And he says his government is committed to working with the black community to make progress on those and other challenges facing black Canadians.

“It’s time we recognize that anti-black racism and unconscious bias does exist,” Trudeau told the reception Monday.

“It’s time we hear — and believe — the stories of men and women who have been judged by the colour of their skin. It’s time we take action to ensure equal opportunity and equal treatment of black Canadians in our schools and our places of work.”

Moreover, he said it’s time the House of Commons — “the heart of our democracy” — looked more like the composition of Canadian society, with more black MPs.

“For too many people, anti-black racism, discrimination and inequality are part of their daily lives. This is unacceptable. Canada can and must do better,” Trudeau said.

The reception included songs, poetry and the unveiling of the latest two additions to the series of stamps Canada Post has produced to honour the achievements of black Canadians.

One of the new stamps features former Ontario lieutenant governor Lincoln Alexander, the first black Canadian to be elected to the House of Commons, appointed to the federal cabinet and named to a viceregal position.

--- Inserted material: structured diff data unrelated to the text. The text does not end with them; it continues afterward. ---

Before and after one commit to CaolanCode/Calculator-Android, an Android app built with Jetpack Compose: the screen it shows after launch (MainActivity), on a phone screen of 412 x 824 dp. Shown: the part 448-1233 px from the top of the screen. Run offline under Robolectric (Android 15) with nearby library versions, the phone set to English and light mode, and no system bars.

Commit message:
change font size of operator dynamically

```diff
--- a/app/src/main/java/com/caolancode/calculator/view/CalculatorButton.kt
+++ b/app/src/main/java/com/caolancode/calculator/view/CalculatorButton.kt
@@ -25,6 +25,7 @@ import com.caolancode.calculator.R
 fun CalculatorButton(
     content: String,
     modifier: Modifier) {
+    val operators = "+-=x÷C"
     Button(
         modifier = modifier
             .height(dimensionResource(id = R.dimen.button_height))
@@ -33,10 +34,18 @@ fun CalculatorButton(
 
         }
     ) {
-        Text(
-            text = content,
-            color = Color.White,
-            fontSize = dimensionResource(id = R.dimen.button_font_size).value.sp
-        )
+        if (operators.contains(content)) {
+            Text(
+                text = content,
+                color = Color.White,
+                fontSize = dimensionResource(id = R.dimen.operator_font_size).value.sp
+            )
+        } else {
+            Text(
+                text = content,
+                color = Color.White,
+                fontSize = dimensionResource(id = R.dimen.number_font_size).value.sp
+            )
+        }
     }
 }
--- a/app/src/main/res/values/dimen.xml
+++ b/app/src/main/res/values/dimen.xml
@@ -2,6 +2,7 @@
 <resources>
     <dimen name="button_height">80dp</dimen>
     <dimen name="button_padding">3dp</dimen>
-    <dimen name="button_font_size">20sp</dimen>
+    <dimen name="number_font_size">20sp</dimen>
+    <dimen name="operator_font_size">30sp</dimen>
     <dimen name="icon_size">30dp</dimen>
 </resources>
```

The other features Kay Livingstone, the late activist who founded the Canadian Negro Women’s Association in the 1950s and the Congress of Black Women of Canada in 1975. In 2011, she was named a person of national historic significance by the federal government.

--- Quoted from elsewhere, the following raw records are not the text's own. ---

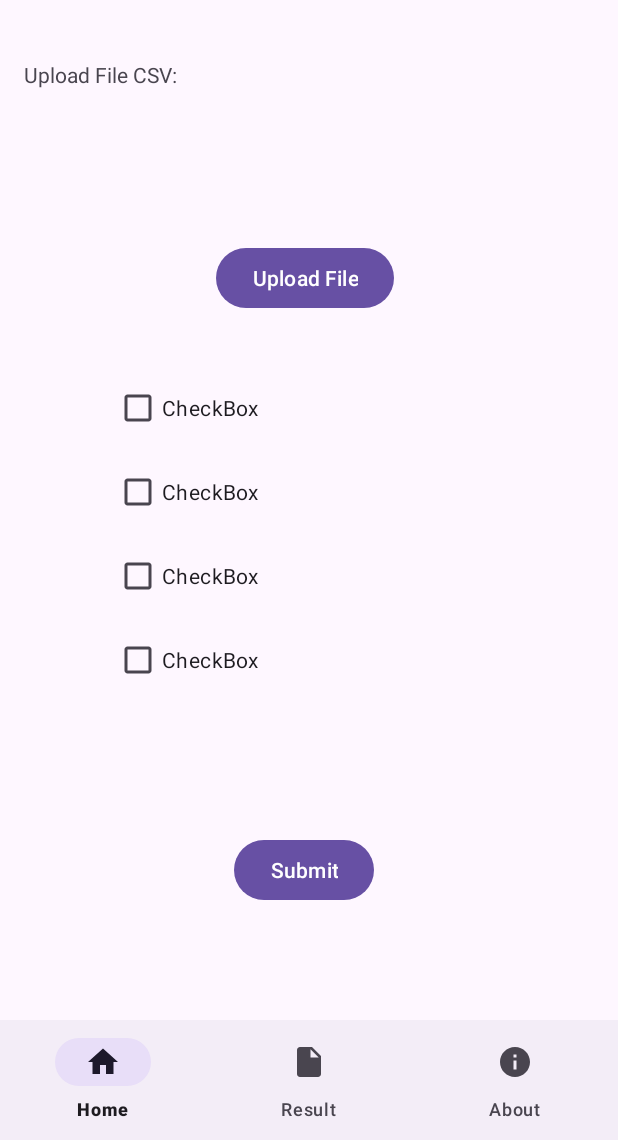
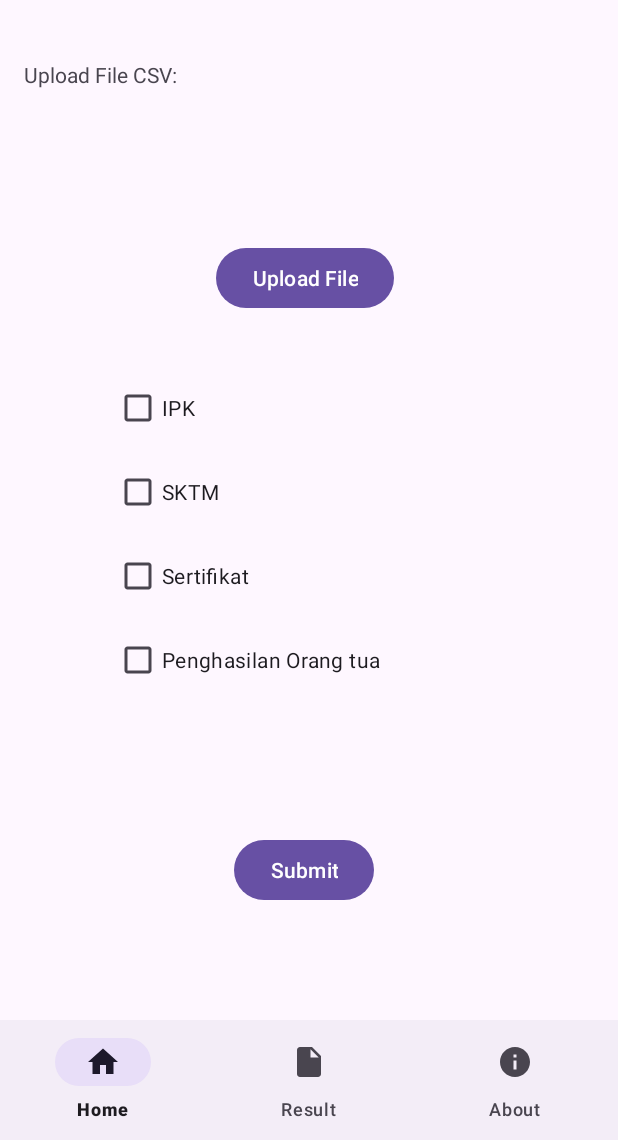
Before and after one commit to AqiilahZayyaan/Beasify-CH2-PS028, an Android app: the layout activity_main.xml on its own in the app's theme, with its tools: preview values and no code run, on a phone screen of 412 x 824 dp, the part 96-1236 px from its top. Run offline under Robolectric (Android 15) with nearby library versions, the phone set to English and light mode, and no system bars.

Commit message:
edit CheckBox

```diff
--- a/app/build.gradle.kts
+++ b/app/build.gradle.kts
@@ -27,6 +27,9 @@ android {
         }
     }
 
+    buildFeatures {
+        viewBinding = true
+    }
 
     compileOptions {
         sourceCompatibility = JavaVersion.VERSION_1_8
--- a/app/src/main/java/com/dicoding/beasify/AboutActivity.kt
+++ b/app/src/main/java/com/dicoding/beasify/AboutActivity.kt
@@ -10,7 +10,7 @@ class AboutActivity : AppCompatActivity() {
         setContentView(R.layout.activity_about)
     }
 
-    private fun showProgressBar(isLoading: Boolean) {
-        binding.progressBar.visibility = if (isLoading) View.VISIBLE else View.GONE
-    }
+//    private fun showProgressBar(isLoading: Boolean) {
+//        binding.progressBar.visibility = if (isLoading) View.VISIBLE else View.GONE
+//    }
 }
--- a/app/src/main/java/com/dicoding/beasify/MainActivity.kt
+++ b/app/src/main/java/com/dicoding/beasify/MainActivity.kt
@@ -9,7 +9,7 @@ import android.provider.Settings
 import android.widget.Button
 import android.widget.TextView
 import android.widget.Toast
-import com.dicoding.beasify3.databinding.ActivityMainBinding
+import com.dicoding.beasify.databinding.ActivityMainBinding
 
 class MainActivity : AppCompatActivity() {
     private lateinit var binding: ActivityMainBinding
--- a/app/src/main/res/layout/activity_main.xml
+++ b/app/src/main/res/layout/activity_main.xml
@@ -66,7 +66,7 @@
                 android:layout_height="wrap_content"
                 android:layout_marginStart="76dp"
                 android:layout_marginBottom="216dp"
-                android:text="CheckBox"
+                android:text="Penghasilan Orang tua"
                 app:layout_constraintBottom_toBottomOf="parent"
                 app:layout_constraintStart_toStartOf="parent" />
 
@@ -76,7 +76,7 @@
                 android:layout_height="wrap_content"
                 android:layout_marginStart="76dp"
                 android:layout_marginBottom="8dp"
-                android:text="CheckBox"
+                android:text="Sertifikat"
                 app:layout_constraintBottom_toTopOf="@+id/checkBox2"
                 app:layout_constraintStart_toStartOf="parent" />
 
@@ -86,7 +86,7 @@
                 android:layout_height="wrap_content"
                 android:layout_marginStart="76dp"
                 android:layout_marginBottom="8dp"
-                android:text="CheckBox"
+                android:text="SKTM"
                 app:layout_constraintBottom_toTopOf="@+id/checkBox3"
                 app:layout_constraintStart_toStartOf="parent" />
 
@@ -96,7 +96,7 @@
                 android:layout_height="wrap_content"
                 android:layout_marginStart="76dp"
                 android:layout_marginBottom="8dp"
-                android:text="CheckBox"
+                android:text="IPK"
                 app:layout_constraintBottom_toTopOf="@+id/checkBox4"
                 app:layout_constraintStart_toStartOf="parent" />
 
```
Also changed, not shown: 2 other files.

The Canadian Press

Like us on Facebook and follow us on Twitter.

Just Posted

New trail system proposed for Sooke

System will connect parks and green spaces and encourage alternate forms of transportation

Giants draw first blood in WHL playoff series vs. Victoria

Home ice advantage non-existent for Royals against arch-rival Vancouver

Saanich makes appeal for regional fire dispatch system

Five CRD communities drop Saanich service in favour of Surrey

Sooke football coach has no plans on stopping

Tony Nelson has played multiple sports his entire life

Elizabeth May arrested at Kinder Morgan protest

Randall Garrison, MP for Esquimalt-Saanich-Sooke, speaks out against pipeline

Vancouver Island’s Best Videos of the Week

A look at some of the best video stories from the past week ending March 23, 2018

Canucks sing the Blues as they fall to St. Louis 4-1

Berglund nets two, including the game-winner, to lift St. Louis over Vancouver

Calving season brings hope for Cariboo ranchers

Still a lot of work ahead to recover from the wildfires

Canada’s Kaetlyn Osmond wins figure skating world title

The 22-year-old fwon the women’s singles crown with her Black Swan routine

Vancouver Island pooches celebrate National Puppy Day

Check out some of the submissions we received from around the region

Saanich invites input on garden suites

Early returns suggest support for the legalization of garden suites, but the… Continue reading

MLA Report: Lowering the voting age to 16 in BC

By Andrew Weaver On March 13, I introduced for a third time… Continue reading

Alberta tells B.C. to stop opposing pipelines if it doesn’t like gas prices

John Horgan said he would like to see the federal government step in to deal with high gas prices.

Comox Valley hospital operating above patient capacity

The new healthcare facility averaged a 110 per cent patient volume between October and February

Most Read